#### Exercise instructions:
Report back the lines in this listing that carry the string "family".

------------------------------------

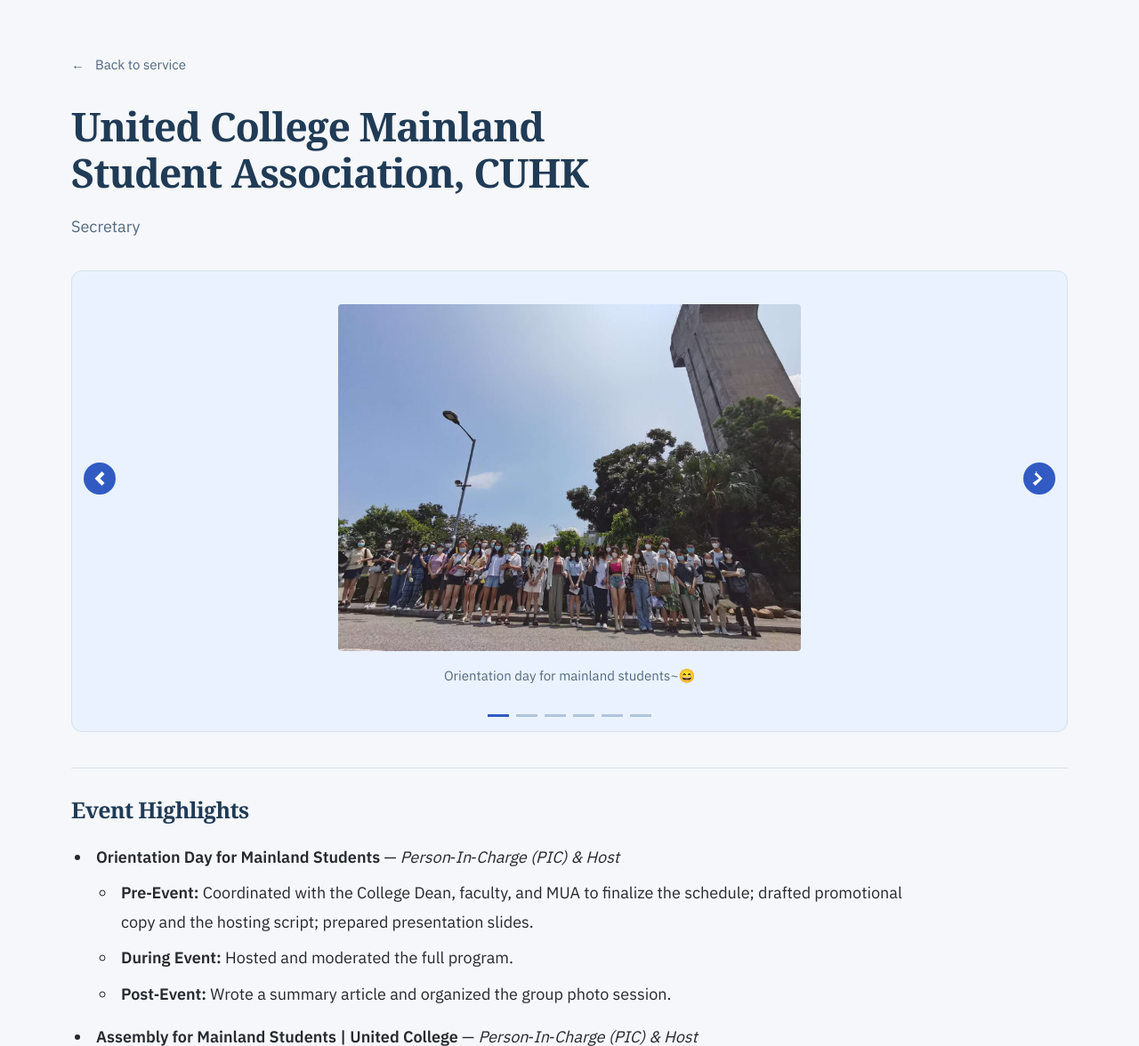
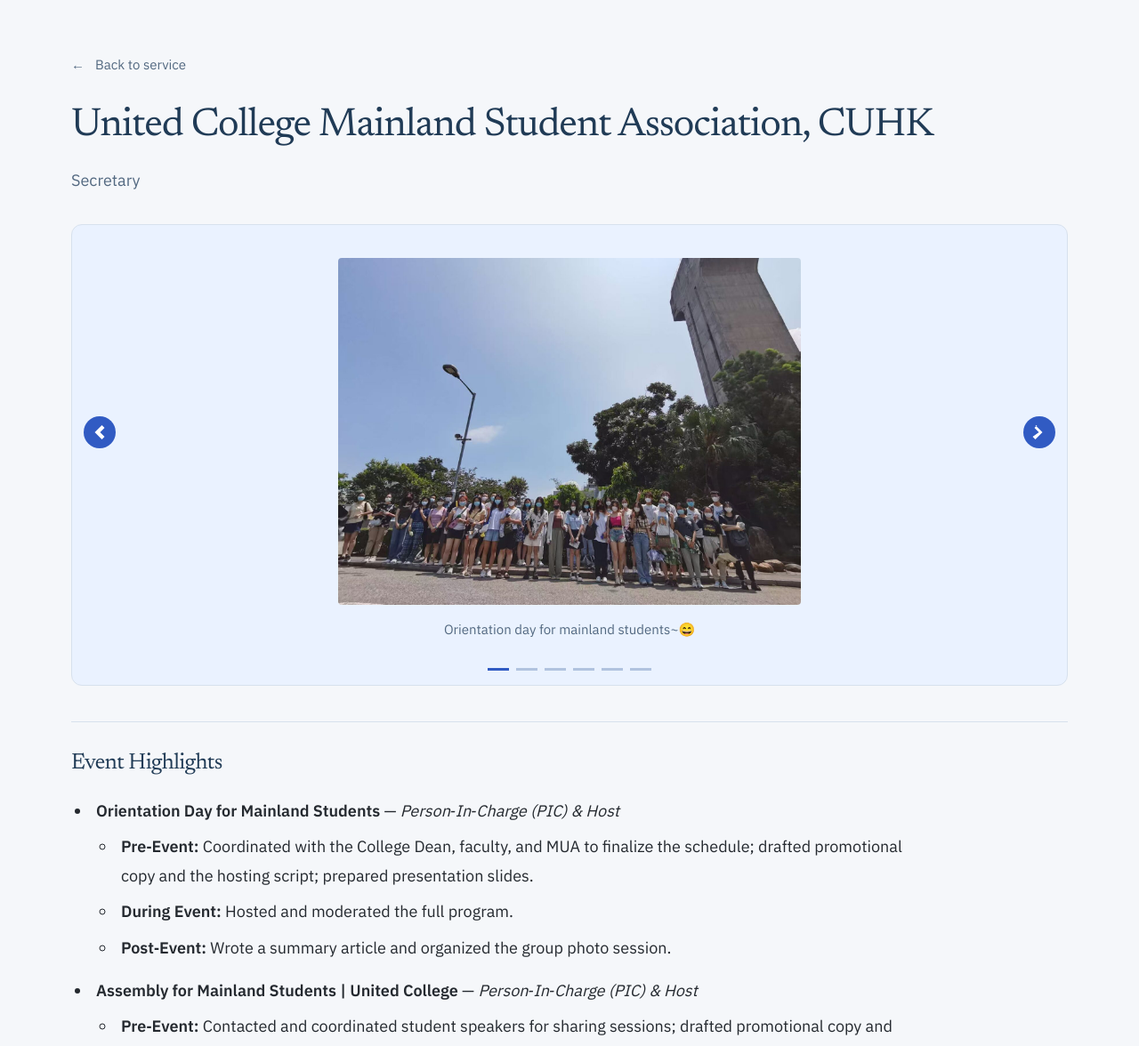
Before and after one commit to zhtmgxr/zhtmgxr.github.io, a PHP site: page /service-ucmsa.html in a window 1280 px wide. Shown: the part 86-1262 px from the top of the page at 89% size. Run offline with PHP 8.4, Linux system fonts and the light colour scheme.

Commit message:
Use Newsreader headings with italic Claire name

```diff
--- a/css/computational.css
+++ b/css/computational.css
@@ -45,5 +45,7 @@ body.is-reading #tree-scene canvas{pointer-events:none}
   .tree-spot{padding-top:18px;padding-bottom:18px}
 }
 
-/* Bold serif headings, with sans-serif body copy. */
-.hero-name,.resume-section h1,.resume-section h2,.resume-section h3,#story-title{font-family:Georgia,'Times New Roman',serif;font-weight:700;letter-spacing:-.025em}
+/* Light editorial serif headings, with sans-serif body copy. */
+.hero-name,.resume-section h1,.resume-section h2,.resume-section h3,#story-title{font-family:'Newsreader',Georgia,serif;font-weight:400;letter-spacing:-.025em}
+
+.hero-name em{font-size:.88em;font-weight:400;font-style:italic}
--- a/css/detail.css
+++ b/css/detail.css
@@ -27,4 +27,4 @@
 @media(max-width:900px){.detail-page .container-fluid{padding-top:130px!important}.detail-page h1{text-wrap:balance;font-size:38px}.detail-page .carousel-item{height:400px}.detail-page .carousel-item img{max-height:325px}}
 @media(max-width:600px){.detail-page .container-fluid{width:86%;padding:139px 0 50px!important}.detail-back{font-size:14px;margin-bottom:25px}.detail-page h1{text-wrap:balance;font-size:32px;letter-spacing:-.7px}.detail-page .subheading,.detail-page p,.detail-page ul{font-size:17px}.detail-page h3{font-size:23px}.detail-page .carousel-item{height:330px;padding:0 35px}.detail-page .carousel-item img{max-height:240px}.detail-page .carousel-caption h6{font-size:13px}.detail-page .carousel-control-prev,.detail-page .carousel-control-next{width:28px;height:32px}.detail-page .carousel-control-prev{left:3px}.detail-page .carousel-control-next{right:3px}.detail-page .carousel-control-prev-icon,.detail-page .carousel-control-next-icon{width:26px;height:26px}.detail-page .research-carousel{padding-top:16px}}
 
-.detail-page h1,.detail-page h2,.detail-page h3{font-family:Georgia,'Times New Roman',serif;font-weight:700;letter-spacing:-.025em}
+.detail-page h1,.detail-page h2,.detail-page h3{font-family:'Newsreader',Georgia,serif;font-weight:400;letter-spacing:-.025em}
--- a/index.html
+++ b/index.html
@@ -21,7 +21,7 @@
 	<link rel="shortcut icon" href="/img/ico.png?v=2" type="image/png" />
 	<link rel="stylesheet" href="https://cdn.jsdelivr.net/gh/devicons/devicon@v2.15.1/devicon.min.css"/>
 <link rel="stylesheet" href="css/site-theme.css?v=d8857d0370b8" />
-<link rel="stylesheet" href="css/computational.css?v=ca214cc20f3f" />
+<link rel="stylesheet" href="css/computational.css?v=2077fc8b1d98" />
 <script type="importmap">{"imports":{"three":"./js/three.module.js"}}</script>
 </head>
 <body data-gr-ext-installed="" data-new-gr-c-s-check-loaded="14.1086.0" data-new-gr-c-s-loaded="14.1086.0" id="page-top">
@@ -34,7 +34,7 @@
   <div class="hero-copy">
     <div class="hero-identity">
       <div class="hero-identity-text">
-        <h1 id="hero-title" class="hero-name">Xinrong <span>(Claire) Zhou</span></h1>
+        <h1 id="hero-title" class="hero-name">Xinrong <span><em>(Claire)</em> Zhou</span></h1>
       </div>
     </div>
     <div class="hero-description"><p>Hi there👋! I'm a master's student in Machine Learning at <a href="https://www.ml.cmu.edu/" target="_blank" rel="noopener">Carnegie Mellon University</a>, working with <a href="https://www.cs.cmu.edu/~morency/" target="_blank" rel="noopener">Prof. Louis-Philippe Morency</a>. </p><p>Before CMU I studied Statistics and Computer Science at <a href="https://www.cuhk.edu.hk/english/index.html" target="_blank" rel="noopener">The Chinese University of Hong Kong</a>. </p><p>My research focuses on turning multimodal models into reliable, evaluable systems for complex decision making. Glad you're here.</p></div>
--- a/internship-deloitte.html
+++ b/internship-deloitte.html
@@ -21,7 +21,7 @@
   <link rel="icon" href="/img/ico.png?v=2" type="image/png" />
   <link rel="shortcut icon" href="/img/ico.png?v=2" type="image/png" />
   <link href="css/site-theme.css?v=d8857d0370b8" rel="stylesheet" />
-  <link href="css/detail.css?v=2862533d5ada" rel="stylesheet" />
+  <link href="css/detail.css?v=e7fd6a861986" rel="stylesheet" />
 </head>
 <body id="page-top" class="detail-page">
   <header class="site-header">
--- a/internship-xingyin.html
+++ b/internship-xingyin.html
@@ -21,7 +21,7 @@
   <link rel="icon" href="/img/ico.png?v=2" type="image/png" />
   <link rel="shortcut icon" href="/img/ico.png?v=2" type="image/png" />
   <link href="css/site-theme.css?v=d8857d0370b8" rel="stylesheet" />
-  <link href="css/detail.css?v=2862533d5ada" rel="stylesheet" />
+  <link href="css/detail.css?v=e7fd6a861986" rel="stylesheet" />
 </head>
 <body id="page-top" class="detail-page">
   <header class="site-header">
--- a/project-ai-generator.html
+++ b/project-ai-generator.html
@@ -21,7 +21,7 @@
   <link rel="icon" href="/img/ico.png?v=2" type="image/png" />
   <link rel="shortcut icon" href="/img/ico.png?v=2" type="image/png" />
   <link href="css/site-theme.css?v=d8857d0370b8" rel="stylesheet" />
-  <link href="css/detail.css?v=2862533d5ada" rel="stylesheet" />
+  <link href="css/detail.css?v=e7fd6a861986" rel="stylesheet" />
 </head>
 <body id="page-top" class="detail-page">
   <header class="site-header">
--- a/project-capstone-faces.html
+++ b/project-capstone-faces.html
@@ -21,7 +21,7 @@
   <link rel="icon" href="/img/ico.png?v=2" type="image/png" />
   <link rel="shortcut icon" href="/img/ico.png?v=2" type="image/png" />
   <link href="css/site-theme.css?v=d8857d0370b8" rel="stylesheet" />
-  <link href="css/detail.css?v=2862533d5ada" rel="stylesheet" />
+  <link href="css/detail.css?v=e7fd6a861986" rel="stylesheet" />
 </head>
 <body id="page-top" class="detail-page">
   <header class="site-header">
--- a/project-kaggle-animalclef25.html
+++ b/project-kaggle-animalclef25.html
@@ -24,7 +24,7 @@
   <link rel="icon" href="/img/ico.png?v=2" type="image/png" />
   <link rel="shortcut icon" href="/img/ico.png?v=2" type="image/png" />
   <link href="css/site-theme.css?v=d8857d0370b8" rel="stylesheet" />
-  <link href="css/detail.css?v=2862533d5ada" rel="stylesheet" />
+  <link href="css/detail.css?v=e7fd6a861986" rel="stylesheet" />
 </head>
 <body id="page-top" class="detail-page">
   <header class="site-header">
--- a/project-magazine-issue07.html
+++ b/project-magazine-issue07.html
@@ -21,7 +21,7 @@
   <link rel="icon" href="/img/ico.png?v=2" type="image/png" />
   <link rel="shortcut icon" href="/img/ico.png?v=2" type="image/png" />
   <link href="css/site-theme.css?v=d8857d0370b8" rel="stylesheet" />
-  <link href="css/detail.css?v=2862533d5ada" rel="stylesheet" />
+  <link href="css/detail.css?v=e7fd6a861986" rel="stylesheet" />
 </head>
 <body id="page-top" class="detail-page">
   <header class="site-header">
--- a/research-directional.html
+++ b/research-directional.html
@@ -24,7 +24,7 @@
   <link rel="icon" href="/img/ico.png?v=2" type="image/png" />
   <link rel="shortcut icon" href="/img/ico.png?v=2" type="image/png" />
   <link href="css/site-theme.css?v=d8857d0370b8" rel="stylesheet" />
-  <link href="css/detail.css?v=2862533d5ada" rel="stylesheet" />
+  <link href="css/detail.css?v=e7fd6a861986" rel="stylesheet" />
 </head>
 <body id="page-top" class="detail-page">
   <header class="site-header">
--- a/research-necrotizing.html
+++ b/research-necrotizing.html
@@ -31,7 +31,7 @@
   </script>
   <script async src="https://cdn.jsdelivr.net/npm/mathjax@3/es5/tex-mml-chtml.js"></script>
   <link href="css/site-theme.css?v=d8857d0370b8" rel="stylesheet" />
-  <link href="css/detail.css?v=2862533d5ada" rel="stylesheet" />
+  <link href="css/detail.css?v=e7fd6a861986" rel="stylesheet" />
 </head>
 <body id="page-top" class="detail-page">
   <header class="site-header">
--- a/service-ucmsa.html
+++ b/service-ucmsa.html
@@ -21,7 +21,7 @@
   <link rel="icon" href="/img/ico.png?v=2" type="image/png" />
   <link rel="shortcut icon" href="/img/ico.png?v=2" type="image/png" />
   <link href="css/site-theme.css?v=d8857d0370b8" rel="stylesheet" />
-  <link href="css/detail.css?v=2862533d5ada" rel="stylesheet" />
+  <link href="css/detail.css?v=e7fd6a861986" rel="stylesheet" />
 </head>
 <body id="page-top" class="detail-page">
   <header class="site-header">
```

------------------------------------

#### Finished exercise:
-.hero-name,.resume-section h1,.resume-section h2,.resume-section h3,#story-title{font-family:Georgia,'Times New Roman',serif;font-weight:700;letter-spacing:-.025em}
+.hero-name,.resume-section h1,.resume-section h2,.resume-section h3,#story-title{font-family:'Newsreader',Georgia,serif;font-weight:400;letter-spacing:-.025em}
-.detail-page h1,.detail-page h2,.detail-page h3{font-family:Georgia,'Times New Roman',serif;font-weight:700;letter-spacing:-.025em}
+.detail-page h1,.detail-page h2,.detail-page h3{font-family:'Newsreader',Georgia,serif;font-weight:400;letter-spacing:-.025em}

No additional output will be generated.